This is publicly available server software maintained by the National Center for Supercomputing Applications at the University of Illinois at Urbana-Champaign. It runs on the Unix platform.
A variation of NCSA, Apache has become the most popular web server due to the fact that it is a powerful server and it is available for free. It runs primarily on Unix, but is being released to run on other platforms, including Windows NT.
This server, maintained by the World Wide Web Consortium, is publicly available from http://www.w3.org. It is also Unix-based.
- Netscape Servers
Netscape provides a variety of commercial server packages that run on Unix and NT platforms.
- Internet Information Server (IIS)
This is Microsoft’s server package. It is freely available, easy to install and configure, and runs on Windows NT and 95 platforms.
The majority of servers today (approximately 70%) run Apache or its predecessor, NCSA. The particular brand of server does not impact the majority of things the designer does, such as making graphics or developing basic HTML files. It will certainly influence more advanced web site building techniques such as Server Side Includes (discussed in Chapter 13), adding MIME types (discussed later in this chapter), and database-driven web pages. Be certain to coordinate with your server administrator if you are using your server in ways beyond simple HTML and graphic files storage.
As a web designer, it is important that you have some level of familiarity with the following elements of the web server.
When a browser requests a document, the server locates the document, starting with the document root directory. This is the directory that has been configured to contain all documents intended to be shared via the Web. The root directory does not necessarily appear in the URL that points to the document, so it is important to know what your root directory is when uploading your files.
For example, if the root directory on littlechair.com is
/users/httpd/www/ and a browser makes a request
the server actually retrieves
/users/httpd/www/super/cool.html. This, of
course, is invisible to the user.
A forward slash ( / ) at
the end of a URL indicates that the URL is pointing to a directory,
not a file. By default, servers display the contents of the directory
specified in the URL. Most servers are configured, however, to
display a specific file, called the index
file, instead of the directory list. The index file is
index.html, but on some servers
it may be named
default.html. This is another small variation
you will need to confirm with your server administrator.
If the server is configured to look for the index file and does not find one, the directory contents may be displayed instead, leaving your files vulnerable to snooping. For this reason, it is a good idea to always name some page (usually the main page) in each directory “index.html” (or an otherwise specified name).
Once the server locates the file, it sends the contents of that file back to the browser, along with some HTTP response headers. The headers provide the browser with information about the arriving file, including its media type (also known as “content type” or “MIME type”). Usually, the server will determine the format from the file’s suffix; for example, a file with the suffix .gif is taken to be an image file.

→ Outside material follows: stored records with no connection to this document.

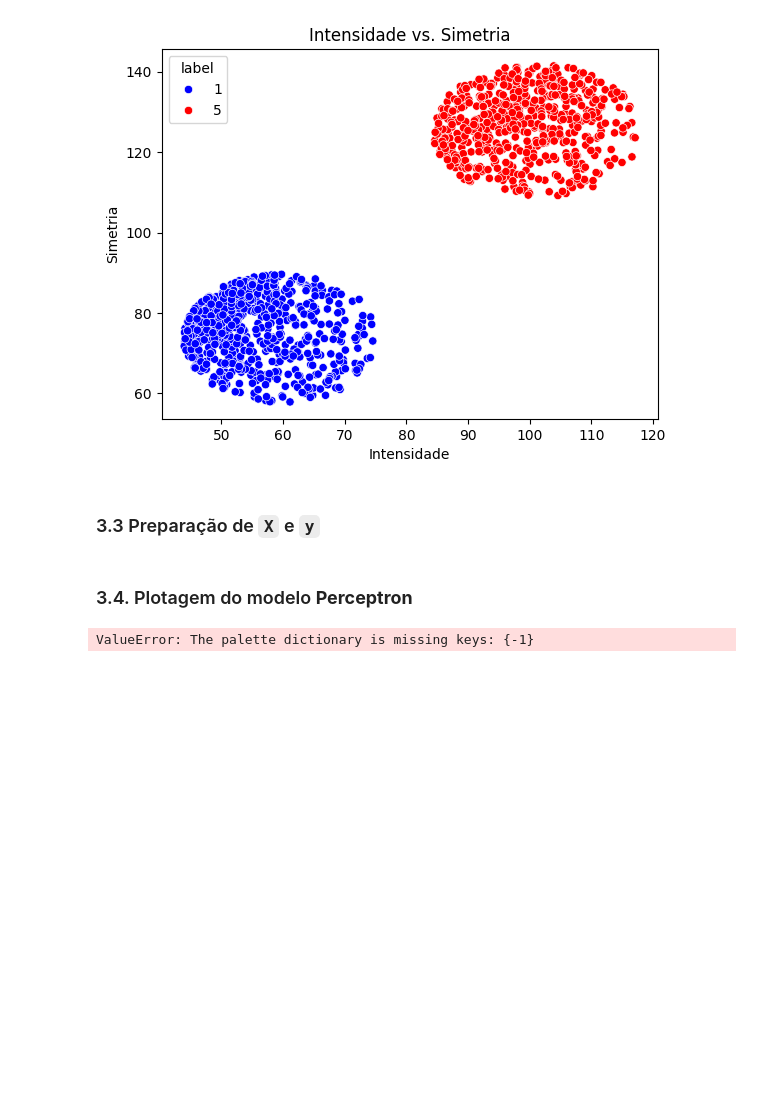
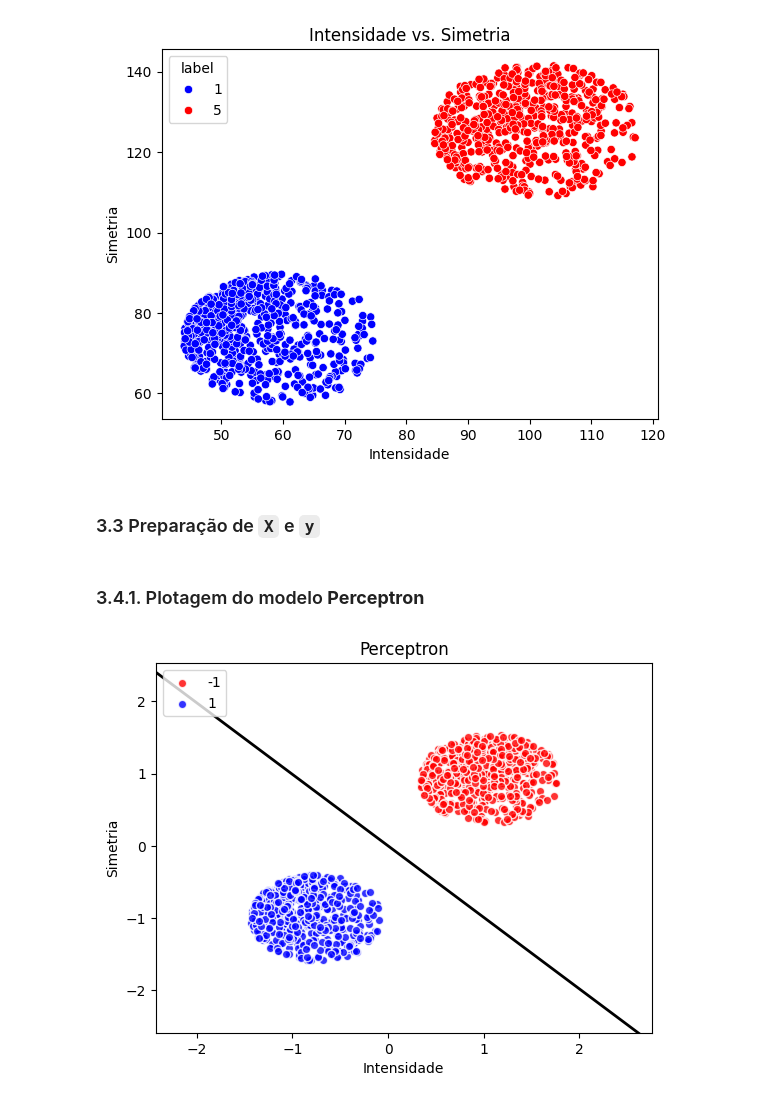
Before and after one commit to Gabyzera/ufpb_am, a Jupyter notebook: reconhecimento_digitos/src/main.ipynb, the cells around one changed output. Saved outputs shown, nothing was run; the diff lists cells and outputs as text; code cells hidden in the pictures; blank space fills up the shorter version.

```diff
--- a/reconhecimento_digitos/src/main.ipynb
+++ b/reconhecimento_digitos/src/main.ipynb
@@ -88,12 +88,12 @@ y_train = data_train_redu_filtered_df.iloc[:, 0].values
 # Definição de 1 quando o valor nos dados forem 1 e -1 para todos os outros dados.
 y_train = np.where(y_train == 1, 1, -1)
 # %% [markdown]
-### 3.4. Plotagem do modelo **Perceptron**
+### 3.4.1. Plotagem do modelo **Perceptron**
 # %%
-from modelos_lineares.perceptron import *
+from modelos_lineares.perceptron import Perceptron
 
 perceptron = Perceptron(taxa_aprendizado=0.01, n_iteracoes=200)
 perceptron.ajuste(X_train, y_train)
-perceptron.plotagem_traco_decisao(X_train, y_train, classifier=perceptron)
+perceptron.plotagem_perceptron(X_train, y_train, classifier=perceptron)
 # %% [output]
-ValueError: The palette dictionary is missing keys: {-1}
+[figure, added]
```
Also changed, not shown: parts of 3 cells of this notebook, 3 other files.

The browser reads the header information and determines how to handle the file, either displaying it in the window or launching the appropriate helper application or plug-in. MIME types are discussed further at the end of this chapter.

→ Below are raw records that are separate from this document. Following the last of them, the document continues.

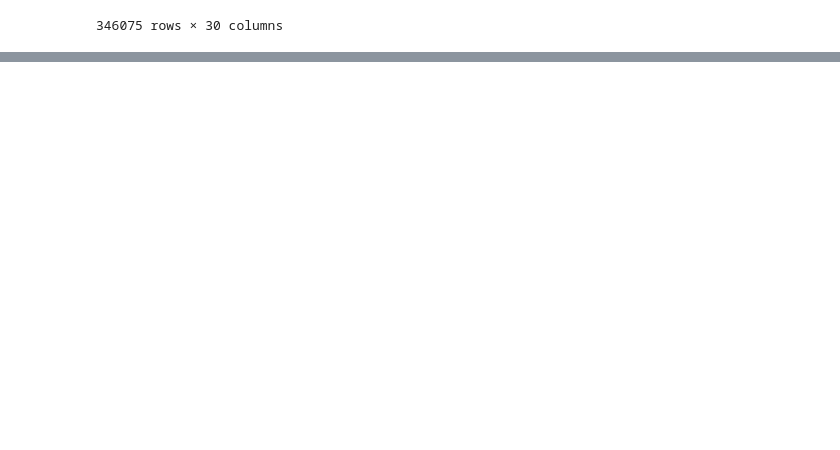
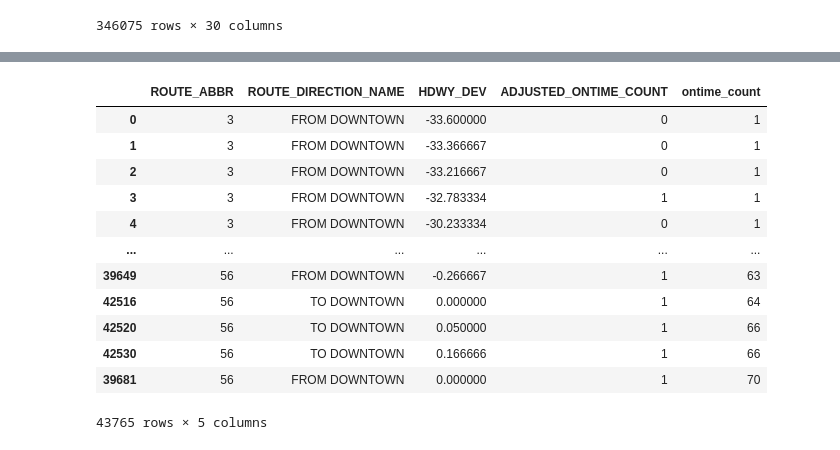
Before and after one commit to NSS-Data-Analytics-Cohort-11/wego-new-california-republic, a Jupyter notebook: notebooks/Untitled.ipynb, the cells around one changed output, grey strips where cells are left out. Cells and saved outputs as stored; diff of their text form; code cells hidden in the pictures; blank space fills up the shorter version.

```diff
--- a/notebooks/Untitled.ipynb
+++ b/notebooks/Untitled.ipynb
@@ -132,0 +206,19 @@ no_sched_stop
+# %%
+wegodf[['ROUTE_ABBR', 'ROUTE_DIRECTION_NAME', 'ADJUSTED_ONTIME_COUNT', 'HDWY_DEV']].groupby(['ROUTE_ABBR','ROUTE_DIRECTION_NAME','HDWY_DEV'])['ADJUSTED_ONTIME_COUNT']\
+                                                        .value_counts()\
+                                                        .reset_index(name = 'ontime_count')\
+                                                        .sort_values(['ROUTE_ABBR','ontime_count'])
+# %% [output]
+|  | ROUTE_ABBR | ROUTE_DIRECTION_NAME | HDWY_DEV | ADJUSTED_ONTIME_COUNT | ontime_count |
+| 0 | 3 | FROM DOWNTOWN | -33.600000 | 0 | 1 |
+| 1 | 3 | FROM DOWNTOWN | -33.366667 | 0 | 1 |
+| 2 | 3 | FROM DOWNTOWN | -33.216667 | 0 | 1 |
+| 3 | 3 | FROM DOWNTOWN | -32.783334 | 1 | 1 |
+| 4 | 3 | FROM DOWNTOWN | -30.233334 | 0 | 1 |
+| ... | ... | ... | ... | ... | ... |
+| 39649 | 56 | FROM DOWNTOWN | -0.266667 | 1 | 63 |
+| 42516 | 56 | TO DOWNTOWN | 0.000000 | 1 | 64 |
+| 42520 | 56 | TO DOWNTOWN | 0.050000 | 1 | 66 |
+| 42530 | 56 | TO DOWNTOWN | 0.166666 | 1 | 66 |
+| 39681 | 56 | FROM DOWNTOWN | 0.000000 | 1 | 70 |
+43765 rows × 5 columns
```
Also changed, not shown: parts of 22 cells of this notebook.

Instead of pointing to an HTML file, a URL may request that a CGI program be run. CGI stands for Common Gateway Interface, and it’s what allows the web server to communicate with other programs (CGI scripts) that are running on the server. CGI scripts are commonly written in the Perl, C, or C++ languages.

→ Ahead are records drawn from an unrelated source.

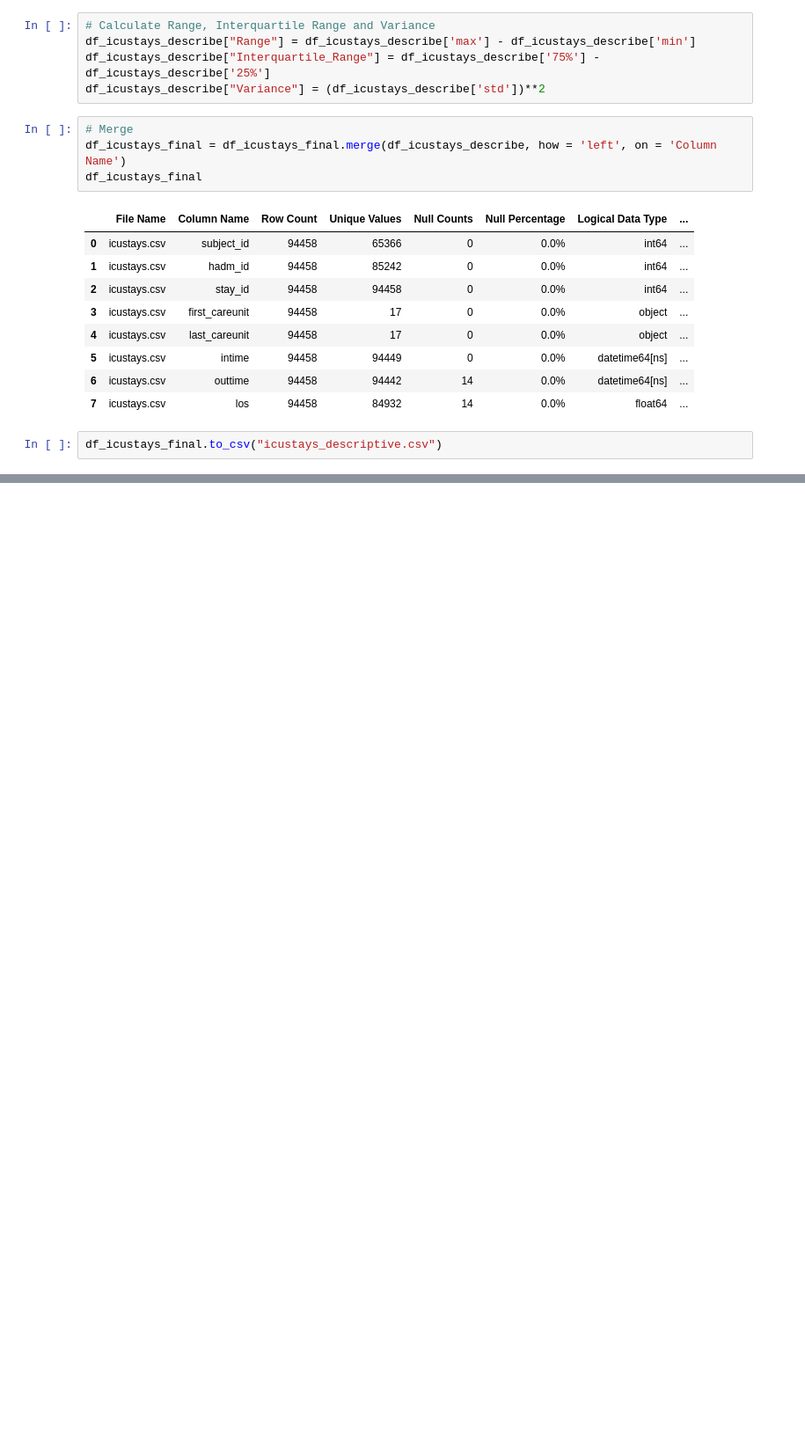
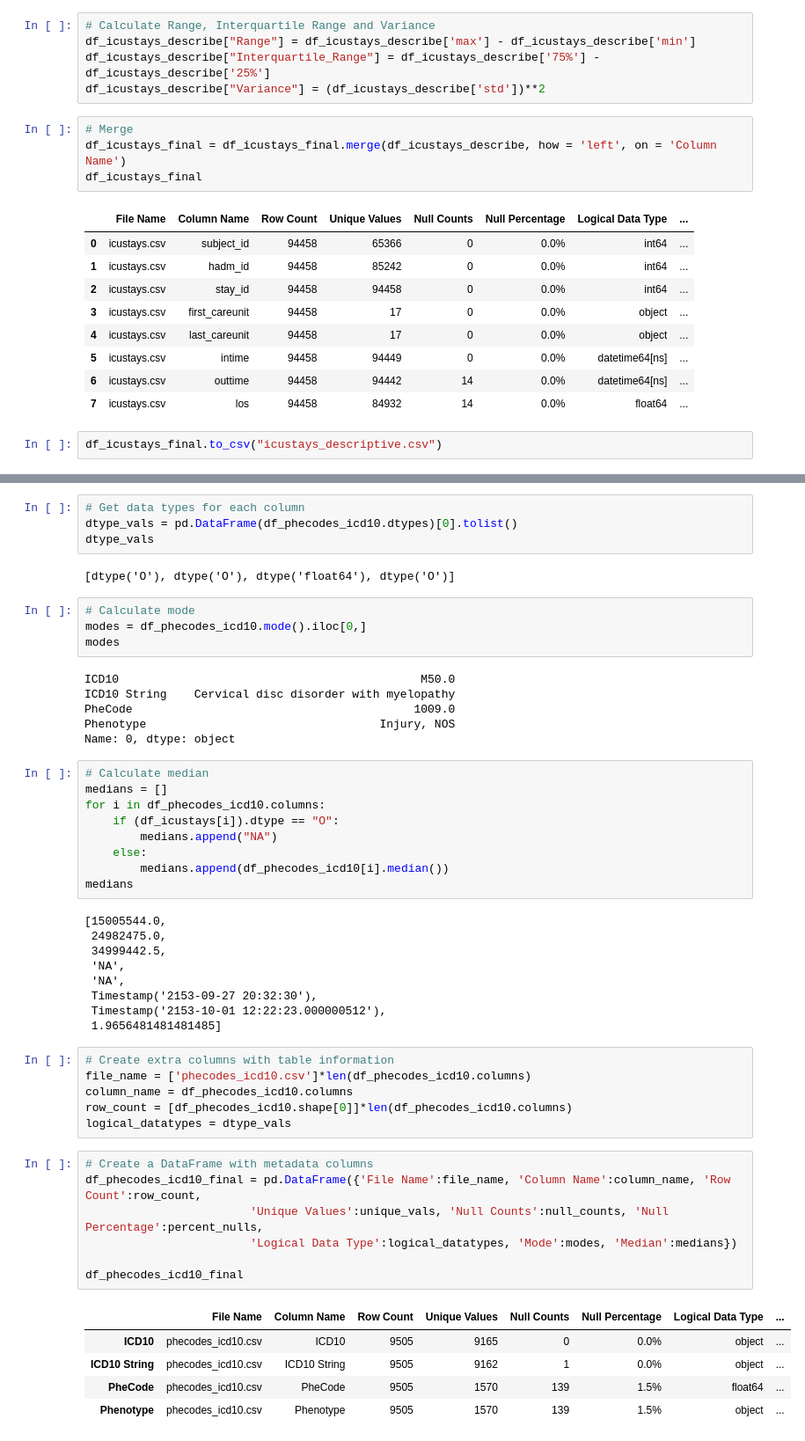
Before and after one commit to NicoHadas/CardiacArrest_Mortality_Predictive_Model, a Jupyter notebook: Initial_Data_Analysis/Descriptive_Analysis.ipynb, the cells around one changed output, grey strips where cells are left out. Shown at 88% size. Drawn from its saved outputs; the diff is of its cells as text; blank space fills up the shorter version.

```diff
--- a/Initial_Data_Analysis/Descriptive_Analysis.ipynb
+++ b/Initial_Data_Analysis/Descriptive_Analysis.ipynb
@@ -868,0 +990,53 @@ print(filtered_unique_values)
+# %%
+# Get data types for each column
+dtype_vals = pd.DataFrame(df_phecodes_icd10.dtypes)[0].tolist()
+dtype_vals
+# %% [output]
+[dtype('O'), dtype('O'), dtype('float64'), dtype('O')]
+# %%
+# Calculate mode
+modes = df_phecodes_icd10.mode().iloc[0,]
+modes
+# %% [output]
+ICD10                                            M50.0
+ICD10 String    Cervical disc disorder with myelopathy
+PheCode                                         1009.0
+Phenotype                                  Injury, NOS
+Name: 0, dtype: object
+# %%
+# Calculate median
+medians = []
+for i in df_phecodes_icd10.columns:
+    if (df_icustays[i]).dtype == "O":
+        medians.append("NA")
+    else:
+        medians.append(df_phecodes_icd10[i].median())
+medians
+# %% [output]
+[15005544.0,
+ 24982475.0,
+ 34999442.5,
+ 'NA',
+ 'NA',
+ Timestamp('2153-09-27 20:32:30'),
+ Timestamp('2153-10-01 12:22:23.000000512'),
+ 1.9656481481481485]
+# %%
+# Create extra columns with table information
+file_name = ['phecodes_icd10.csv']*len(df_phecodes_icd10.columns)
+column_name = df_phecodes_icd10.columns
+row_count = [df_phecodes_icd10.shape[0]]*len(df_phecodes_icd10.columns)
+logical_datatypes = dtype_vals
+# %%
+# Create a DataFrame with metadata columns
+df_phecodes_icd10_final = pd.DataFrame({'File Name':file_name, 'Column Name':column_name, 'Row Count':row_count,
+                        'Unique Values':unique_vals, 'Null Counts':null_counts, 'Null Percentage':percent_nulls,
+                        'Logical Data Type':logical_datatypes, 'Mode':modes, 'Median':medians})
+
+df_phecodes_icd10_final
+# %% [output]
+|  | File Name | Column Name | Row Count | Unique Values | Null Counts | Null Percentage | Logical Data Type | ... |
+| ICD10 | phecodes_icd10.csv | ICD10 | 9505 | 9165 | 0 | 0.0% | object | ... |
+| ICD10 String | phecodes_icd10.csv | ICD10 String | 9505 | 9162 | 1 | 0.0% | object | ... |
+| PheCode | phecodes_icd10.csv | PheCode | 9505 | 1570 | 139 | 1.5% | float64 | ... |
+| Phenotype | phecodes_icd10.csv | Phenotype | 9505 | 1570 | 139 | 1.5% | object | ... |
```
Also changed, not shown: parts of 28 cells of this notebook.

CGI scripts can be used to perform a wide variety of functions such as searching, server-side imagemap handling, and gaming; however, their most common usage is forms processing. A typical CGI script is examined in Chapter 12.
Most server administrators follow the convention of keeping CGI scripts in a special directory named cgi-bin (short for CGI-binaries). Keeping them in one directory makes it easier to manage and secure the server. When a CGI script is requested by the browser, the server performs the function and returns the dynamic content to the browser.